“People get really creative with [the applications],” said Mouangue. “So that’s my favorite part of the tea [process].”
TZE’s supportive community also makes it unique, as explained by TZE Co-President Ye’Amlak Zegeye ’24, “You have people around you who are always ready to support you. It’s so nice to be part of something [like this].”
Agora is Wellesley’s political society. It was started in 1890 with a mission to promote interest in important political issues and provide a platform for political advocacy.
Agora frequently hosts political lectures and events. Although Agora does not have its own house like the other societies, it often uses the Slater House for its weekly meetings. Agora also plans many social events, with many of these hosted in collaboration with other colleges such as MIT. Although the number of Agora’s off-campus social events has reduced due to COVID-19, the executive board hopes to revive this tradition. Agora also hosts occasional retreats, including one hosted in Vermont last semester.

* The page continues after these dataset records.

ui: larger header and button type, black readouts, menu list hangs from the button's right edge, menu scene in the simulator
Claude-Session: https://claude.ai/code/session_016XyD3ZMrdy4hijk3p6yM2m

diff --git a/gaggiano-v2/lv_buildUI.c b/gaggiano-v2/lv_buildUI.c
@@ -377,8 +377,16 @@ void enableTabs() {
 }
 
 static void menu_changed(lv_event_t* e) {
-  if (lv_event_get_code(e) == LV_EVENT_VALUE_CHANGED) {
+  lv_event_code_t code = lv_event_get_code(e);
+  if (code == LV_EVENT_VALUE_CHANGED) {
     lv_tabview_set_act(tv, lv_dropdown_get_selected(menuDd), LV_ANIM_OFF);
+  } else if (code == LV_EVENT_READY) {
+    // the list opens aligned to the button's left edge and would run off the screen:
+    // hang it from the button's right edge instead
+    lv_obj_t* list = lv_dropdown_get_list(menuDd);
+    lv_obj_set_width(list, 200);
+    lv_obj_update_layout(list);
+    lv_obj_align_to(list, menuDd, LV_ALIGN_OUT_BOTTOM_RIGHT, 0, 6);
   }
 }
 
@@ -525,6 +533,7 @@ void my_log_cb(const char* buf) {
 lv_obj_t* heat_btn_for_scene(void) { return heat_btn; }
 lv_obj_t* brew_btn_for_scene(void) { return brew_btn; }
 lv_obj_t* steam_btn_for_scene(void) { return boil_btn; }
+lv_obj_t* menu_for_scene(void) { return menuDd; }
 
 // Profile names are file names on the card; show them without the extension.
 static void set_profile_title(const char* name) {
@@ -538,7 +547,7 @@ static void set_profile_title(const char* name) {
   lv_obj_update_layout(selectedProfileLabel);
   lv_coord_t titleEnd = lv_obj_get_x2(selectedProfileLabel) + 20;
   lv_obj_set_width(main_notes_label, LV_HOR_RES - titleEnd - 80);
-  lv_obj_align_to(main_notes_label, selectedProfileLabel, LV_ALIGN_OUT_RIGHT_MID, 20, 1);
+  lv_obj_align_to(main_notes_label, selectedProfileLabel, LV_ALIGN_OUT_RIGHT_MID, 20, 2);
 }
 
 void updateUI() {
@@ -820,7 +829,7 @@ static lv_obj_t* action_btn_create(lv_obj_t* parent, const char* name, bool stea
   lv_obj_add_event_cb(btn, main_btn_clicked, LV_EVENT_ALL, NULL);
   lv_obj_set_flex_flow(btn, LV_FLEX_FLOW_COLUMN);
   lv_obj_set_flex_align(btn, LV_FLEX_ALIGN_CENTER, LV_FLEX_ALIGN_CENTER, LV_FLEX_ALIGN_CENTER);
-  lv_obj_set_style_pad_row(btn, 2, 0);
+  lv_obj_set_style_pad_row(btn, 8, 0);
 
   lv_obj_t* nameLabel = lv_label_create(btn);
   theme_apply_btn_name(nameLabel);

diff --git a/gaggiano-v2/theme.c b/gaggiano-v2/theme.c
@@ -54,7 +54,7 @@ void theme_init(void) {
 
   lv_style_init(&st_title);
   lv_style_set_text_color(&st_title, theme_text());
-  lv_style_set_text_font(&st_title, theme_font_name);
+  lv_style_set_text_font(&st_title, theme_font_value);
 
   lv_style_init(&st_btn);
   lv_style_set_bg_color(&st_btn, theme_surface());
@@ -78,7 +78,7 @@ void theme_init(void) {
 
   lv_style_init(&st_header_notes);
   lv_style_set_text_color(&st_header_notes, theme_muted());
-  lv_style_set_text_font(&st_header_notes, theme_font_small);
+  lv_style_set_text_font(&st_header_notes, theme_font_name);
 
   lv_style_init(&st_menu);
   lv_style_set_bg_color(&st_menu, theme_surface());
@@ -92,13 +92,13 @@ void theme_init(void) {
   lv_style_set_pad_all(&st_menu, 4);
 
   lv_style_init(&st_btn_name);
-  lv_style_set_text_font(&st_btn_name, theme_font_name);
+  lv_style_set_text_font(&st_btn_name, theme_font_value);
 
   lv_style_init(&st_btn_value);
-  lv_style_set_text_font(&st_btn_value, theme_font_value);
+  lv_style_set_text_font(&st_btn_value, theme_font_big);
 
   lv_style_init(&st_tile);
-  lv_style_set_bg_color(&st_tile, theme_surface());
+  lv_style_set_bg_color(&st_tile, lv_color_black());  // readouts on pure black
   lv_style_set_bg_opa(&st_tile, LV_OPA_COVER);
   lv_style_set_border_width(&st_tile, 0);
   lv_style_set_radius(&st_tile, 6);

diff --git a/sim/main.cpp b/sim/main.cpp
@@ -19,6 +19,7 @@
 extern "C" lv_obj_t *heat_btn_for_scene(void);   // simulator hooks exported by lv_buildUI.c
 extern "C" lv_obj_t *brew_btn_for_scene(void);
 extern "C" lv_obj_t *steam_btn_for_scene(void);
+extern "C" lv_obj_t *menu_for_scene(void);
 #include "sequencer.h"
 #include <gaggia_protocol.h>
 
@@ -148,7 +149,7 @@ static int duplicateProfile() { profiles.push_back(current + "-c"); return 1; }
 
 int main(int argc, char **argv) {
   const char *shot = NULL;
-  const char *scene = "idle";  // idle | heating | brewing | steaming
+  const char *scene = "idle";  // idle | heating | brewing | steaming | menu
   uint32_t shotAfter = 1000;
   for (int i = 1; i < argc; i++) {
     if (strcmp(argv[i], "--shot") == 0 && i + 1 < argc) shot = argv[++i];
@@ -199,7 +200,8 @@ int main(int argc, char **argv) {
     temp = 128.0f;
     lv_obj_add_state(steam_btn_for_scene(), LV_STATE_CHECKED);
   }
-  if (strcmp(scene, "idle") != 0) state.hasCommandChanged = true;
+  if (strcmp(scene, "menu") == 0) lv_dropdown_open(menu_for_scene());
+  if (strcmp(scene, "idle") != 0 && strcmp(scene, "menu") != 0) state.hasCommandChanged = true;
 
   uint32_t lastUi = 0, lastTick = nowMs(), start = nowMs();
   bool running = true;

Agora member Rin Tsavalyuk ’24 highlighted a fond memory from the trip, “[The retreat] was super fun. We actually ran into a person who was selected to Congress from Vermont — that was pretty cool.”
Like the other societies, prospective Agora members are also expected to attend around four teas, each of which is structured differently.
“[The teas] are aimed towards members getting to know the society and decide for themselves if they want to be in the society,” Tsavalyuk said.
Tsavalyuk identified Agora’s supportive community as the biggest benefit for members. “This community [is] where you truly feel supported,” said Tsavalyuk. “[You] feel this space to be like your home.”
Zeta Alpha (ZA)
Founded in 1876, Zeta Alpha (ZA), the oldest society on campus, is focused on literature. They hold various events throughout the year, some literary, some larger and more celebratory and others more intimate and relaxing.
According to Deyra Aguilar ’24, the co-president of ZA, “Every semester we hold ‘Fireside Poetry,’ where students can come and listen or read poetry that they’ve either written or can be their favorite poem. Next week we are holding a coffee house inspired by Bell Hooks’ novel ‘All About Love.’ [We’ll be] focusing on self-love and its importance within the community.”
Along with book-themed events, ZA is also involved in philanthropic work, like raising money to donate books to incarcerated people.
“We also hold more social events, like at the beginning of the year, ZA threw a big party which was quite a success,” Aguilar said.
Some ZA events are held solely for its members.
“These will be smaller events throughout the year, like a wine and cheese night or a collage night … just something that provides a break to ZA members from their busy weeks,” Aguilar said.
ZA holds four teas that are open to anyone interested in joining. Applicants have to attend three out of four events in order to apply. The first three teas comprise thirty minutes of general socializing, after which students are split off into groups and members go around answering questions related to the tea’s theme.
“Last Tuesday we had a theme about twisted fairy tales,” Aguilar said. The fourth tea is typically something more relaxed, like a collage night, which is only opened to applicants. Aguilar said, “There are lunches and dinners the whole week, in case someone could not make it to the teas.”
When selecting members, Aguilar described ZA’s main criteria as: “Do we see this person helping the space and growing with it? [Membership] is a very give and take relationship, and it has to be mutual on both fronts.” The community ZA creates is what makes it stand out. “You keep a lot of connections post-grad just being a part of ZA,” Aguilar said.
Founded in 1877, the Shakespeare Society (aka Shakes) is centered on the study of Shakespeare and his works. They put on one of Shakespeare’s plays almost every semester, most recently “Macbeth” and “Twelfth Night.” This semester, Shakes will be presenting “As You Like It.” The society organized four teas this spring, and interested students were required to attend two of them to apply. Society members did not respond to requests for comment.